Consider the sentence
Why did the Egyptians not develop sculpture in which the body turned and twisted through space like classical Greek statuary?
Could someone please explain the use of "in which" here, and paraphrase this sentence. Thanks.
In which: which after a preposition is
In your example sentence, which refers to the Egyptians' sculpture, and in means the following clause describes an intrinsic characteristic of it.
To remove in which unambiguously, the entire sentence needs to be recast to describe the Greek sculptures first and then link the Egyptians to that:
There are shorter but more ambiguous methods, like replacing in which with where:
Here, the body is only linked to Egyptian sculpture by context. You might use that, perhaps:
Again, the body could refer to the observer's body, that it's necessary to turn and twist one's own body in order to view the Greek sculpture. That's a rather ridiculous concept, so it's understood that the body in question is the depicted body in the sculpture, but using in which removes the ambiguity altogether by definitively linking the body to the sculpture.

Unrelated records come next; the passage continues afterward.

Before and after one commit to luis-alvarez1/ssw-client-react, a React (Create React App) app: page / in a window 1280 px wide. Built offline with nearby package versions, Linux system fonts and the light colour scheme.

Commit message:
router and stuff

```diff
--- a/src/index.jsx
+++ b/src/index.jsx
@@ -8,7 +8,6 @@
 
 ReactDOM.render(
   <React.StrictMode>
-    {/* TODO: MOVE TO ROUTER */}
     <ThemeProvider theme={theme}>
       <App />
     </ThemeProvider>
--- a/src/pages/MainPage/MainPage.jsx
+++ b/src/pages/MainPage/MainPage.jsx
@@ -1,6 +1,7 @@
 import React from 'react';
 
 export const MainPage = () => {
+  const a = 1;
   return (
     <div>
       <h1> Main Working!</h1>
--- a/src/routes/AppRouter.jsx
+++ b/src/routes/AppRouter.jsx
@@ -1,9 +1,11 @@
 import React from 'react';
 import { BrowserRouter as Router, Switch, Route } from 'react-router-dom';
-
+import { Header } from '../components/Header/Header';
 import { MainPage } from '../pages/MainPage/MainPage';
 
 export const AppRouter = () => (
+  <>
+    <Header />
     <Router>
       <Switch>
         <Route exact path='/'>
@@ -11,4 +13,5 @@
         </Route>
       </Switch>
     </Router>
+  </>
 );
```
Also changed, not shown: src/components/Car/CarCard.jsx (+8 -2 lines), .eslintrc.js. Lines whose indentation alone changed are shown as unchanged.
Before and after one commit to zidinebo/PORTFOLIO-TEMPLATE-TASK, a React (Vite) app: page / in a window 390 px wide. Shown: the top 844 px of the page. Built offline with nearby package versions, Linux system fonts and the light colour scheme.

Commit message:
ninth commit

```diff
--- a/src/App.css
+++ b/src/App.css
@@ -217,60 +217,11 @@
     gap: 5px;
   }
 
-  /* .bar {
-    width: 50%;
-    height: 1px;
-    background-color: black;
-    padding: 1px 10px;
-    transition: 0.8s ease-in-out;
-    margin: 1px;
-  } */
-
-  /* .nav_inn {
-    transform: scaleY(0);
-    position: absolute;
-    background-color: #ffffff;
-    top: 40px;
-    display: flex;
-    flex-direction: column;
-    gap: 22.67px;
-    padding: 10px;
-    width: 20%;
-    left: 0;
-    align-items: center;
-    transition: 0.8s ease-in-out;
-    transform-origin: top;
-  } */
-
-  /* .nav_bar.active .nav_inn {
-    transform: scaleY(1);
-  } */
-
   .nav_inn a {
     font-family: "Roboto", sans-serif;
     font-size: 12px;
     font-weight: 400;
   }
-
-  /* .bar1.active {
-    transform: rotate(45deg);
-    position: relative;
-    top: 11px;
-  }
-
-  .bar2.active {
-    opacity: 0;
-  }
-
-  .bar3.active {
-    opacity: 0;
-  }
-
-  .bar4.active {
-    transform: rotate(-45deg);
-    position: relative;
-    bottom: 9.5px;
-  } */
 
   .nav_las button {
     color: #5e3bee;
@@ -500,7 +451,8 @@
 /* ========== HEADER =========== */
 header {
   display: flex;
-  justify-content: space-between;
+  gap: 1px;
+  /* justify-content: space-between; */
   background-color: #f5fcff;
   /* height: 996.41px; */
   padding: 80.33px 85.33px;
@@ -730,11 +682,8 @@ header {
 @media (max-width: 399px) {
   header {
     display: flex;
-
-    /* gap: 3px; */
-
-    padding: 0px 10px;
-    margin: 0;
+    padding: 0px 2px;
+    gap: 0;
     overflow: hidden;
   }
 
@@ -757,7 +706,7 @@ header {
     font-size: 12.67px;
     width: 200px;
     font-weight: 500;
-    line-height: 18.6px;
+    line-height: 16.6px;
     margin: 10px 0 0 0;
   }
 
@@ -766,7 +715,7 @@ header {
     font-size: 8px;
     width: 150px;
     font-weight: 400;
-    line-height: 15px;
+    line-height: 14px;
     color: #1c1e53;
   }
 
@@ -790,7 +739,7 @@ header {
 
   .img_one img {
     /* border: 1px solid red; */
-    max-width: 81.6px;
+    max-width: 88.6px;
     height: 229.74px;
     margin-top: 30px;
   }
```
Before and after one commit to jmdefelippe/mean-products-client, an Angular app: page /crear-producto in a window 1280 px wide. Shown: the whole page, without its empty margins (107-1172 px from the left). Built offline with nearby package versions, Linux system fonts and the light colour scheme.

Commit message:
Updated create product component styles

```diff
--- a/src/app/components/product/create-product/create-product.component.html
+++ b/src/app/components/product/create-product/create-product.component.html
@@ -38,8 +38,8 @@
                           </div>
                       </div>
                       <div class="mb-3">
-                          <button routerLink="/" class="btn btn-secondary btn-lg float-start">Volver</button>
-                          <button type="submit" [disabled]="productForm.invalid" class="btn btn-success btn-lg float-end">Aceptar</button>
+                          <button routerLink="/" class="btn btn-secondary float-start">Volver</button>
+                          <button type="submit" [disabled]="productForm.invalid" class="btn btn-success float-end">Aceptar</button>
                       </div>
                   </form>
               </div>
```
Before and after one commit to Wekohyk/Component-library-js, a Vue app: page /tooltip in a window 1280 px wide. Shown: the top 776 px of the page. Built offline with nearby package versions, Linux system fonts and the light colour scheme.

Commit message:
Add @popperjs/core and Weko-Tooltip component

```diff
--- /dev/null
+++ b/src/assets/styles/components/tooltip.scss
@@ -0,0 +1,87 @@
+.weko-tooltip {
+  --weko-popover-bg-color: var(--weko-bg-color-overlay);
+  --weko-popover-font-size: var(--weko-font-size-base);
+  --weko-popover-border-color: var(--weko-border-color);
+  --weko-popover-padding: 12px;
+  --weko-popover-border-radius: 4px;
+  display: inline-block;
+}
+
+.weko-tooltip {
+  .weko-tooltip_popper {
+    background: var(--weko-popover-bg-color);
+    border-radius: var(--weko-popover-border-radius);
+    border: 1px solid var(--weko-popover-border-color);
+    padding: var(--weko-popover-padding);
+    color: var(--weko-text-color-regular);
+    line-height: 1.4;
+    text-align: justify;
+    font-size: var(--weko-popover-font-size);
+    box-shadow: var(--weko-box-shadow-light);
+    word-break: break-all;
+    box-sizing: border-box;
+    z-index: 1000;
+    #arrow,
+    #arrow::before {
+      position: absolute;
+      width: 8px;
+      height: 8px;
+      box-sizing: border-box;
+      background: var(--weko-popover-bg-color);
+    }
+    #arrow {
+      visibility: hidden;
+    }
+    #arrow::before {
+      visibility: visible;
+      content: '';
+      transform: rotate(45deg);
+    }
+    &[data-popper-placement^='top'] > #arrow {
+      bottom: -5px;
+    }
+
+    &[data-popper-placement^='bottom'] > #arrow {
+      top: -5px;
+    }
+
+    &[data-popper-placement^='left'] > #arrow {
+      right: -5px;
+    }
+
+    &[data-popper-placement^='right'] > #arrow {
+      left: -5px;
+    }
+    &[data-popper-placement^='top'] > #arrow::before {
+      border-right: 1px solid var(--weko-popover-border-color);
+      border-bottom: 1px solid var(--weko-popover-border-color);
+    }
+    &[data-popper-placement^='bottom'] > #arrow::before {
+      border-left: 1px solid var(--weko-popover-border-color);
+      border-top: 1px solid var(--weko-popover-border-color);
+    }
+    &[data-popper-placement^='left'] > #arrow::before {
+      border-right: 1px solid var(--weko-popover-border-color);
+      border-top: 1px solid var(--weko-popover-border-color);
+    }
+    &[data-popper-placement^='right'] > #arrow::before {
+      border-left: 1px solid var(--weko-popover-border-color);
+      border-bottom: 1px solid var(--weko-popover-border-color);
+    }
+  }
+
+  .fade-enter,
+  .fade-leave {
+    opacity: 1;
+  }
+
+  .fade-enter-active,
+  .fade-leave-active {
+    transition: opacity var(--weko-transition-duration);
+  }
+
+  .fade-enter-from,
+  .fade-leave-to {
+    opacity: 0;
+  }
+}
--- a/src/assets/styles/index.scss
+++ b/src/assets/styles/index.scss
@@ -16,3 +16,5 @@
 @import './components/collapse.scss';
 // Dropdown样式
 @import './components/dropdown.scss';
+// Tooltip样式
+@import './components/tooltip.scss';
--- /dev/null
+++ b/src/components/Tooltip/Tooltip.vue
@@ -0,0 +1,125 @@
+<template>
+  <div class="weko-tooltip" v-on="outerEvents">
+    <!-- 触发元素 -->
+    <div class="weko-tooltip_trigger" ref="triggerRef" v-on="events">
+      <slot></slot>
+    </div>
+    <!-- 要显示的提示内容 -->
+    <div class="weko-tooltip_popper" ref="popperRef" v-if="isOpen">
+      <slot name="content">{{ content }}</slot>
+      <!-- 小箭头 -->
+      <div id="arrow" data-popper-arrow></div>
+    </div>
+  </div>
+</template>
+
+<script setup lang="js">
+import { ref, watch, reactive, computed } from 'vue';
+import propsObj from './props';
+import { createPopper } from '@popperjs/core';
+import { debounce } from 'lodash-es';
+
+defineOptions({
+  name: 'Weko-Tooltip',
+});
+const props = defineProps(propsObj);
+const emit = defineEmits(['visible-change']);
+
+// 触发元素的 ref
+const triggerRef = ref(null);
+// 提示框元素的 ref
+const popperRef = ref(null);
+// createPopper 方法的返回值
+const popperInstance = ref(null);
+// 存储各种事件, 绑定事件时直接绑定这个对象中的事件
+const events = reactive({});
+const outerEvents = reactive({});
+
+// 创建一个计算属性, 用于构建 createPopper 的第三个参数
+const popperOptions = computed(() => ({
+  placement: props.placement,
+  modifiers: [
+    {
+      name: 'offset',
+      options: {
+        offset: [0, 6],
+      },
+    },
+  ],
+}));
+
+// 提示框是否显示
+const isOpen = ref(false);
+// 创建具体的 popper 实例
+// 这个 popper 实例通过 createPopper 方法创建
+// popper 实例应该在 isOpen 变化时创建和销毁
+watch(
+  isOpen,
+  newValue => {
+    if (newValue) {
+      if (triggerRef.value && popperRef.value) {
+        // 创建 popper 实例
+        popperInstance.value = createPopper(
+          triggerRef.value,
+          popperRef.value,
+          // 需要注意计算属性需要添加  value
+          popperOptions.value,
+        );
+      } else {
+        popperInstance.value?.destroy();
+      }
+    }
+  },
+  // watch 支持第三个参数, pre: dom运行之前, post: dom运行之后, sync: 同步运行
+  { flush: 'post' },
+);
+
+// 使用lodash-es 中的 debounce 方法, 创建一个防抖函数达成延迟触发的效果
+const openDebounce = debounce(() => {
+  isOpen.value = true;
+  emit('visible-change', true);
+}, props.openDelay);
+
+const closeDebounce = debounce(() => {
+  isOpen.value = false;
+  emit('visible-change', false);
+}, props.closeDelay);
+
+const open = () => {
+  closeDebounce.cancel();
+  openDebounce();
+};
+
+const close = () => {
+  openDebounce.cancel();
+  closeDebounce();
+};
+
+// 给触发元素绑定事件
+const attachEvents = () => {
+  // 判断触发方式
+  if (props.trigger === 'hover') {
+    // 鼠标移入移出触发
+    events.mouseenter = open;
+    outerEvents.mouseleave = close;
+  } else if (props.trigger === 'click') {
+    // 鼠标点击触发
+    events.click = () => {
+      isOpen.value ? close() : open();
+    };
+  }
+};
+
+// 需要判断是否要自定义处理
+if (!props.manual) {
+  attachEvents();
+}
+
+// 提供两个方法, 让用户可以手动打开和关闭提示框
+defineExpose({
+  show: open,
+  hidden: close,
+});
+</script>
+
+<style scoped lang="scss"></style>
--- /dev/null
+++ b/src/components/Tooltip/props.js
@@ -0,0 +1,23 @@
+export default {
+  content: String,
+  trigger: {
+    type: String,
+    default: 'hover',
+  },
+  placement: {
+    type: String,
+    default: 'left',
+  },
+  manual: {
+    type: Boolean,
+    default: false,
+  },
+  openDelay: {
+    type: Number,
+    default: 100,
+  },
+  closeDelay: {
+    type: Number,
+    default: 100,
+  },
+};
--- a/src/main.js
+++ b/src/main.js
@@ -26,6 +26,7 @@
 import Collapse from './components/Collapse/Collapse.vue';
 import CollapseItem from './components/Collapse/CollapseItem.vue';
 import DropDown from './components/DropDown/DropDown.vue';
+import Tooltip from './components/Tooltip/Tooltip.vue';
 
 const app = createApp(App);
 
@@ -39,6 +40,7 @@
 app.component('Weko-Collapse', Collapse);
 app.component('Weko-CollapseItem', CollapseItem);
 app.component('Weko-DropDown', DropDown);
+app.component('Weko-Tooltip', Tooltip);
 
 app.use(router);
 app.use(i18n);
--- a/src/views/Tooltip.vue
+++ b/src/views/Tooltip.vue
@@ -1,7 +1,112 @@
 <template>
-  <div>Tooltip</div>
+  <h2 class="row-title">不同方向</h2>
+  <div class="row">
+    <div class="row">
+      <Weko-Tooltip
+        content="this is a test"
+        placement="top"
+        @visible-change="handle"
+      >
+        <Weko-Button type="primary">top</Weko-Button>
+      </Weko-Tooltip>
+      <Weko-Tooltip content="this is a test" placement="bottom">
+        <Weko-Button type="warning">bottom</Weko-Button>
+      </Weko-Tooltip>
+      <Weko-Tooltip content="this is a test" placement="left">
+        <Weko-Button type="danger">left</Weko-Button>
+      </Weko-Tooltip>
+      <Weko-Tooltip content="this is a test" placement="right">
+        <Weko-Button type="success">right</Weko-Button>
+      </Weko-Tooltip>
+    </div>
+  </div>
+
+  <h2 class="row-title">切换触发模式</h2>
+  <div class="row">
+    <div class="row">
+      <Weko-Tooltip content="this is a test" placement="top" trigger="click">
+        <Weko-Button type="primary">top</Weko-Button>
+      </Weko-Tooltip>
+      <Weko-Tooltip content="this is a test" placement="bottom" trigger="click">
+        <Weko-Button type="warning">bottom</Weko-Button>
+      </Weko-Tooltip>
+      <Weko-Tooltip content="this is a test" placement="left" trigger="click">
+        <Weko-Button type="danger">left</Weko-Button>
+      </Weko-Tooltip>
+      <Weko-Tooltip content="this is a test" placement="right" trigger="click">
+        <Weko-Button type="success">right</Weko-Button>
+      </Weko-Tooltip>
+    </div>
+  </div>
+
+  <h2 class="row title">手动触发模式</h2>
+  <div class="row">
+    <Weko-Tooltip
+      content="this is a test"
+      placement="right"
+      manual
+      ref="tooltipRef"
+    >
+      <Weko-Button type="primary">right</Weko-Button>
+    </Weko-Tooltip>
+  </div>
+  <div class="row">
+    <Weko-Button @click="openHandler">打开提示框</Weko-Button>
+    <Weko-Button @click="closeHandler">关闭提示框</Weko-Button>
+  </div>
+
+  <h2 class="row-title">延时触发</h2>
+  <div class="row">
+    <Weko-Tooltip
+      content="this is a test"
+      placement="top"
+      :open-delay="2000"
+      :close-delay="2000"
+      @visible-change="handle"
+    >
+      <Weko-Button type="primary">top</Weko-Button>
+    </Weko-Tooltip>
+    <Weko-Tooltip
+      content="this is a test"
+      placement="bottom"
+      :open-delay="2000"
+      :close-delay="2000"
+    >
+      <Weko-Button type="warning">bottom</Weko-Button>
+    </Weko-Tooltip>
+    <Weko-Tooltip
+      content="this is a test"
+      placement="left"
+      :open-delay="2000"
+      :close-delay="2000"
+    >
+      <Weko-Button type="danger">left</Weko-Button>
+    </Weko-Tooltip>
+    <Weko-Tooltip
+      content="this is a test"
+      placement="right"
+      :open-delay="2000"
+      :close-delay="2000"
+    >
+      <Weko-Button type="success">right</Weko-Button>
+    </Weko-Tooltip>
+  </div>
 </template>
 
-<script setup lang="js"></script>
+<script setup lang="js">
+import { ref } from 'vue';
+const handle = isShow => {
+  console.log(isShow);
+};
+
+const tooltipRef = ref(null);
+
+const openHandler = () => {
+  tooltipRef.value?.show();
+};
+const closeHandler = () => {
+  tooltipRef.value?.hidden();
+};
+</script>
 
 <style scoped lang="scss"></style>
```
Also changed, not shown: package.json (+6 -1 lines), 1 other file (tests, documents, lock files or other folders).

The usage of "in which" in the quote you supplied can be replaced by "where" without altering the meaning.
Why did the Egyptians not develop a sculpture where the body turned and twisted through space like classical Greek statuary?